In many cases, you can substitute equal parts avocado for vegan butter in baking. While avocado contains saturated fat, this creamy fruit contains monosaturated fat, which can help lower bad cholesterol. It works best in recipes that mask its flavor, like fudgy brownies and decadant vegan chocolate cake. It can also replace butter or vegetable shortening to make a healthier, dairy-free chocolate frosting like in this Chocolate Covered Katie recipe.
Avocado also makes a great replacement for butter on toast or bagels.
Swap butter with half the amount of applesauce to cut down on fat and add healthy fiber to your baked goods. It typically works best in cake or breads like zucchini, banana, or pumpkin. If you use applesauce, you might want to consider reducing the sugar content in your recipe, since it’ll add natural sweetness. Unsweetened applesauce is available in almost any grocery store and online – Trader Joe’s carries organic unsweetened applesauce for a low price.
3. Vegan Greek Yogurt
Unsweetened vegan Greek yogurt can be used in place of eggs in some cake recipes. Dairy-free brand Kite Hill makes high-protein Greek-style yogurt from almonds and almond milk.

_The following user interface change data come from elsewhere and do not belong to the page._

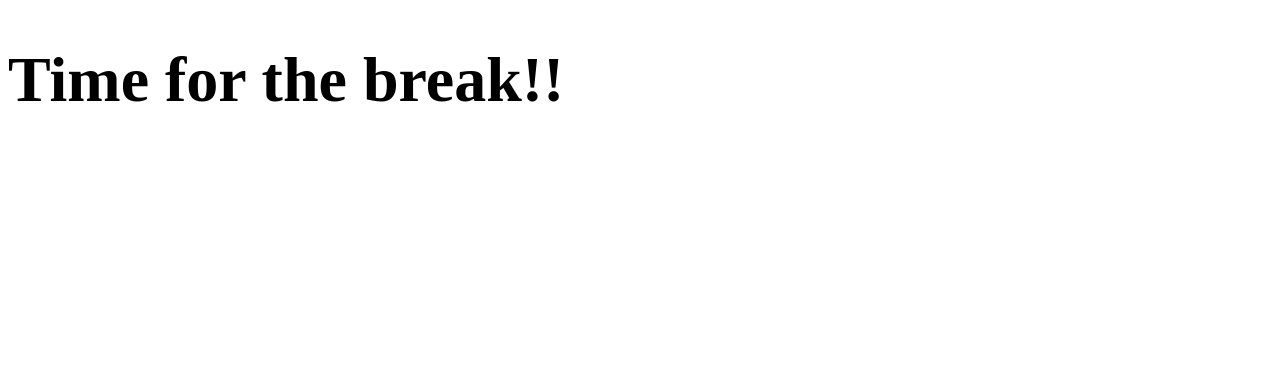
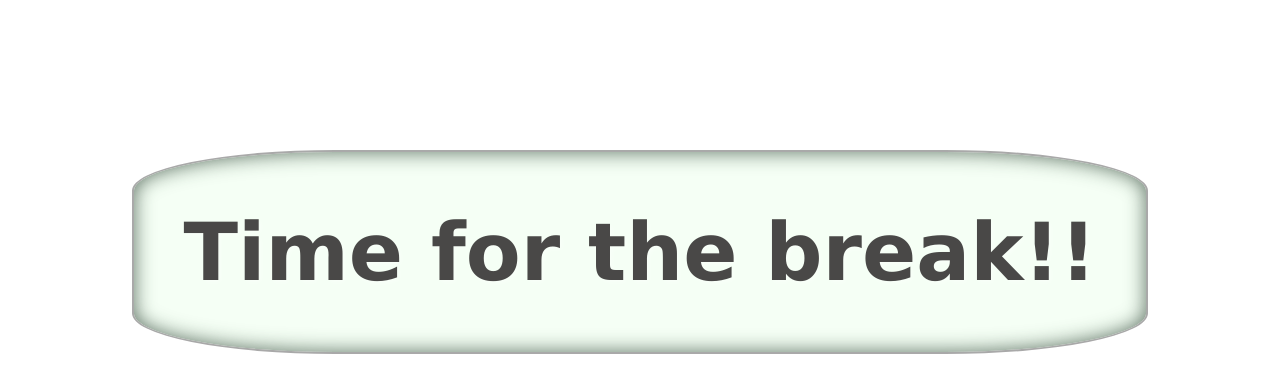
Before and after one commit to trusohamn/MobTimer, a plain HTML site: page index.html in a window 1280 px wide. Drawn offline with Linux system fonts and the light colour scheme.

Commit message:
updated css

```diff
--- a/index.html
+++ b/index.html
@@ -1,19 +1,31 @@
 <!DOCTYPE html>
 
 <head>
-<style>
-#name {
-font-size: 4rem;
-display : inline-box;
-margin : 0, auto;
-}
+    <style>
+        #name {
+            font-size: 5rem;
+            font-family: Verdana, Geneva, Tahoma, sans-serif;
+            color: rgba(33, 31, 31, 0.817);
+            text-shadow: 2px 2px 5px #ffffff68;
+        }
 
-</style>
+        #main {
+            width: 80%;
+            margin: 150px auto;
+            text-align: center;
+            border-radius: 20%;
+            border: 2px solid darkgray;
+            background: rgba(240, 255, 240, 0.687);
+            box-shadow: inset 0px 0px 20px rgba(34, 58, 42, 0.735);
+        }
+    </style>
 </head>
 
 <body>
+    <div id='main'>
+        <h1 id='name'></h1>
+    </div>
 
-    <h1 id='name'></h1>
 
     <script src='index.js'></script>
 </body>
--- a/index.js
+++ b/index.js
@@ -1,7 +1,7 @@
-const tpp = 5 * 60;
+const tpp = 5 * 60 ;
 let people = [
-    'Marta_green',
-    'Camilla_blue',
+    //'Marta_lightgreen',
+    'Camilla_lightblue',
     'Peter_purple',
     'Poyan_pink'
 ];
@@ -34,7 +34,7 @@ function start(counter) {
     } else {
         element.innerHTML = 'Time for the break!!';
         document.body.style.background = 'white';
-    }ß
+    }
 }
 
 people = shuffle(people);
```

Daiya’s Greek yogurt is made from coconut. Kite Hill makes vegan Greek yogurt as well.
While not Greek yogurt, the brands Anitas and CoYo make coconut yogurt that has a rich, creamy texture that could be used in baking.
4. Pumpkin, Squash, or Sweet Potato Puree
Keeping a can of pumpkin puree in your pantry can be handy for vegan baking – it also works with pureed butternut squash, sweet potato, or any similar squash, like Hubbard. Just roast until tender and then blend it using a food processor or high-speed blender like the Vitamix. Use 3/4 puree per cup of dairy butter. Not only does it cut down on oil, but it also adds fiber and a healthy dose of vitamin C.
5. Fruit Puree
Aside from applesauce, other types of pureed fruit can do a good job standing in for butter in hearty baked goods like bread, muffins, and baked oatmeal. It works best with bananas, prunes, and even dates – gooey dates like Medjool work best in this case. Just add to a high-speed blender and pulse until you have a uniform texture. As mentioned above, it’s best to consult a vegan baking group to ask for best practices if you’re not entirely confident in your skills.